Exercise brief
What do the lines from the one containing "Extractors[extractors.py<br/>regex АД и ЧСС]" through the end of the entries say? Quote them exactly, and only them.

Before-and-after change records
________

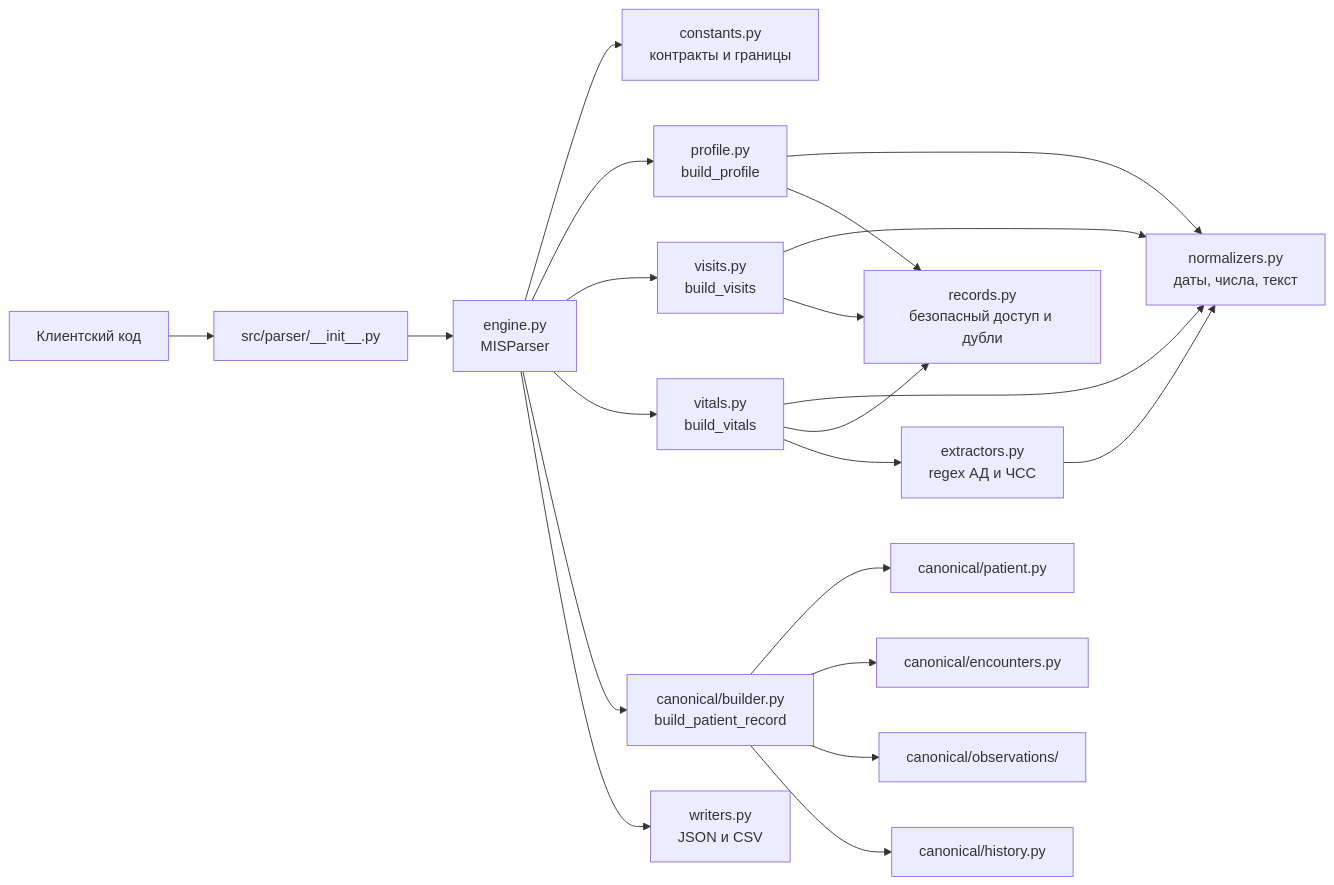
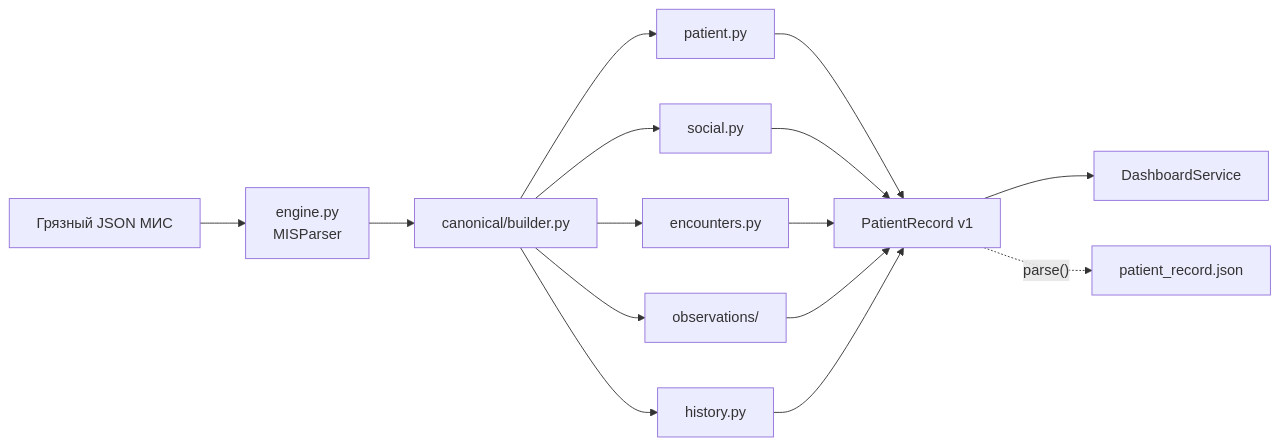
The first of 2 diagrams in docs/parser.md (rsul07/MISDash), drawn with Mermaid before and after one commit. The commit also changed other lines of this file and 12 other files, not shown here.

````diff
--- a/docs/parser.md
+++ b/docs/parser.md
@@ -32,28 +33,17 @@
 ```mermaid
 flowchart LR
-    User[Клиентский код] --> Init[src/parser/__init__.py]
-    Init --> Engine[engine.py<br/>MISParser]
-
-    Engine --> Constants[constants.py<br/>контракты и границы]
-    Engine --> Profile[profile.py<br/>build_profile]
-    Engine --> Visits[visits.py<br/>build_visits]
-    Engine --> Vitals[vitals.py<br/>build_vitals]
-    Engine --> Builder[canonical/builder.py<br/>build_patient_record]
-    Engine --> Writers[writers.py<br/>JSON и CSV]
-
-    Builder --> Patient[canonical/patient.py]
-    Builder --> Encounters[canonical/encounters.py]
-    Builder --> Observations[canonical/observations/]
-    Builder --> History[canonical/history.py]
-
-    Profile --> Normalizers[normalizers.py<br/>даты, числа, текст]
-    Profile --> Records[records.py<br/>безопасный доступ и дубли]
-
-    Visits --> Normalizers
-    Visits --> Records
-
-    Vitals --> Normalizers
-    Vitals --> Records
-    Vitals --> Extractors[extractors.py<br/>regex АД и ЧСС]
-    Extractors --> Normalizers
+    JSON[Грязный JSON МИС] --> Engine[engine.py<br/>MISParser]
+    Engine --> Builder[canonical/builder.py]
+    Builder --> Patient[patient.py]
+    Builder --> Social[social.py]
+    Builder --> Encounters[encounters.py]
+    Builder --> Observations[observations/]
+    Builder --> History[history.py]
+    Patient --> Record[PatientRecord v1]
+    Social --> Record
+    Encounters --> Record
+    Observations --> Record
+    History --> Record
+    Record --> Backend[DashboardService]
+    Record -. parse() .-> JSONOut[patient_record.json]
 ```
````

________

Answer to this exercise
-    Vitals --> Extractors[extractors.py<br/>regex АД и ЧСС]
-    Extractors --> Normalizers
+    JSON[Грязный JSON МИС] --> Engine[engine.py<br/>MISParser]
+    Engine --> Builder[canonical/builder.py]
+    Builder --> Patient[patient.py]
+    Builder --> Social[social.py]
+    Builder --> Encounters[encounters.py]
+    Builder --> Observations[observations/]
+    Builder --> History[history.py]
+    Patient --> Record[PatientRecord v1]
+    Social --> Record
+    Encounters --> Record
+    Observations --> Record
+    History --> Record
+    Record --> Backend[DashboardService]
+    Record -. parse() .-> JSONOut[patient_record.json]
 ```
````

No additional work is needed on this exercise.